“I felt sucked in by all of these events that were totally out of my control,” Dickinson said.

After feeling heart palpations and persistent anxiety, she called Duke’s Personal Assistance Service (PAS) and made an appointment. PAS provides University and Health System employees and their immediate family members up to eight confidential counseling sessions at no charge.

“I couldn’t figure out why I felt like I was in constant crisis mode,” Dickinson said. “In my first appointment, the counselor asked if I was watching the news a lot. All of the sudden, a light switch flicked on in my head. I never connected the two.”

Counselors at PAS help with a variety of concerns, including financial stress, physical and emotional health, alcohol and drug concerns, work issues and family and relationship issues. If clients need additional help after eight visits, PAS can connect them with a community resource.

PAS, which has been a part of Duke since 1984, marked its 30,000th client last December. Over the years, PAS has experienced an increase in new clients, which interim director Terry Nicotra attributes to more employees seeking a holistic approach to health, as encouraged by the Healthy Duke initiative.

In the past fiscal year, PAS provided 3,801 in-person sessions with Duke employees and immediate family members – a third of which represents new clients.

“Mental health is a big part of one’s life,” Nicotra said. “I think people are recognizing that to maintain a healthy emotional life, it’s really helpful to talk to a counselor and try to sort out things that are troubling them.”

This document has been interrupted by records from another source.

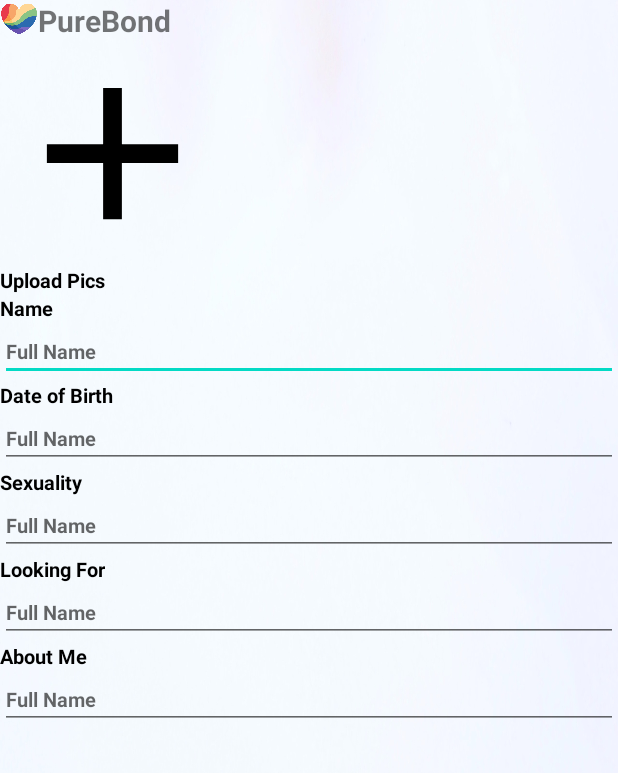
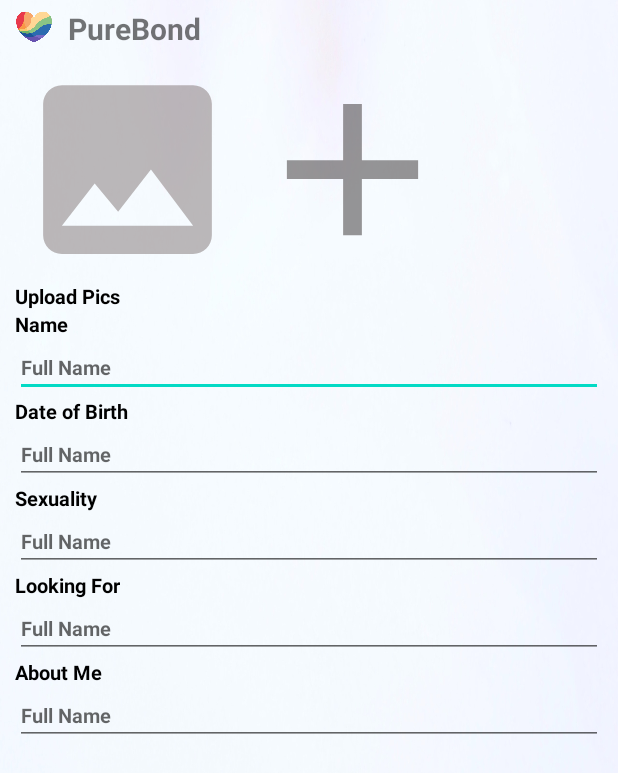
Before and after one commit to shyamsahani01/PureBond, an Android app: the UserInfoActivity screen opened directly, with no data from a screen before it, on a phone screen of 412 x 824 dp. Shown: the top 773 px of the screen. Run offline under Robolectric (Android 15) with nearby library versions, the phone set to English and light mode, and no system bars.

Commit message:
user profile updated

```diff
--- /dev/null
+++ b/app/src/main/res/drawable/baseline_image_24.xml
@@ -0,0 +1,5 @@
+<vector android:height="24dp" android:tint="#000000"
+    android:viewportHeight="24" android:viewportWidth="24"
+    android:width="24dp" xmlns:android="http://schemas.android.com/apk/res/android">
+    <path android:fillColor="@android:color/white" android:pathData="M21,19V5c0,-1.1 -0.9,-2 -2,-2H5c-1.1,0 -2,0.9 -2,2v14c0,1.1 0.9,2 2,2h14c1.1,0 2,-0.9 2,-2zM8.5,13.5l2.5,3.01L14.5,12l4.5,6H5l3.5,-4.5z"/>
+</vector>
--- a/app/src/main/res/layout/activity_user_info.xml
+++ b/app/src/main/res/layout/activity_user_info.xml
@@ -24,7 +24,9 @@
         app:layout_constraintBottom_toBottomOf="parent"
         app:layout_constraintEnd_toEndOf="parent"
         app:layout_constraintStart_toStartOf="parent"
-        app:layout_constraintTop_toBottomOf="@+id/toolbar" >
+        app:layout_constraintTop_toBottomOf="@+id/toolbar"
+        android:paddingStart="10dp"
+        android:paddingEnd="10dp">
 
         <ScrollView
             android:layout_width="match_parent"
@@ -48,7 +50,14 @@
                         <ImageView
                             android:layout_width="150dp"
                             android:layout_height="150dp"
-                            android:src="@drawable/baseline_add_24" />
+                            android:src="@drawable/baseline_image_24"
+                            app:tint="#79786C6C"/>
+
+                        <ImageView
+                            android:layout_width="150dp"
+                            android:layout_height="150dp"
+                            android:src="@drawable/baseline_add_24"
+                            app:tint="#79292121"/>
 
                     </LinearLayout>
 
@@ -160,7 +169,7 @@
                     android:layout_height="wrap_content"
                     android:hint="@string/fullName"
                     android:textSize="13sp"
-                    android:inputType="textCapCharacters"
+                    android:inputType="textMultiLine"
                     android:textStyle="bold"
                     android:textColor="@color/black"
                     />
--- a/app/src/main/res/layout/toolbar_secondary.xml
+++ b/app/src/main/res/layout/toolbar_secondary.xml
@@ -6,7 +6,11 @@
     <LinearLayout
         android:layout_width="match_parent"
         android:layout_height="wrap_content"
-        android:orientation="horizontal">
+        android:orientation="horizontal"
+        android:paddingStart="10dp"
+        android:paddingEnd="10dp"
+        android:paddingTop="5dp"
+        android:paddingBottom="5dp">
 
         <ImageView
             android:id="@+id/appLogo"
@@ -20,7 +24,8 @@
             android:layout_height="wrap_content"
             android:text="@string/appName"
             android:textSize="20sp"
-            android:textStyle="bold" />
+            android:textStyle="bold"
+            android:paddingStart="10dp"/>
 
     </LinearLayout>
 
--- a/build.gradle
+++ b/build.gradle
@@ -1,5 +1,5 @@
 // Top-level build file where you can add configuration options common to all sub-projects/modules.
 plugins {
-    id 'com.android.application' version '8.0.0-alpha03' apply false
-    id 'com.android.library' version '8.0.0-alpha03' apply false
+    id 'com.android.application' version '7.4.0-beta04' apply false
+    id 'com.android.library' version '7.4.0-beta04' apply false
 }
```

The highest cause of PAS visits from 2016-2017 was emotional reasons.Most clients who visited PAS in 2016-17 reported that their concerns interfered with work productivity to some degree, Nicotra explained. But, Nicotra added, most employees reported in surveys that their work productivity improved after visiting a PAS counselor.

Dickinson, the nurse in Duke’s Ambulatory Surgery Center, mirrors the nearly 40 percent of PAS clients who sought help for emotional concerns in 2016-17.

“All of the anxiety and anxiety provoking events happening in the world – politics, weather, shootings – means people need a place to go and talk about what their experiencing,” Nicotra said. “They need help processing things outside their control.”

Dickinson visited with a counselor six times to enhance her emotional well-being. She learned of a mobile app called “Calm,” which helps her meditate for 15 minutes every morning before work. In her counseling sessions, Dickinson also realized she had been volunteering to take on more than she could fit into a day.

“I was basically told that I can’t take care of other people until I take care of myself,” Dickinson said. “I now recognize when I’m starting to feel anxious, and I have the tools to turn it off.”

To find more balance, she and her husband took a trip to Carolina Beach in October with their two dogs to read and relax. The weekend forecast called for constant rain, but as they arrived, the clouds disappeared.

“I took that as a sign that I was doing something in the right direction,” Dickinson said.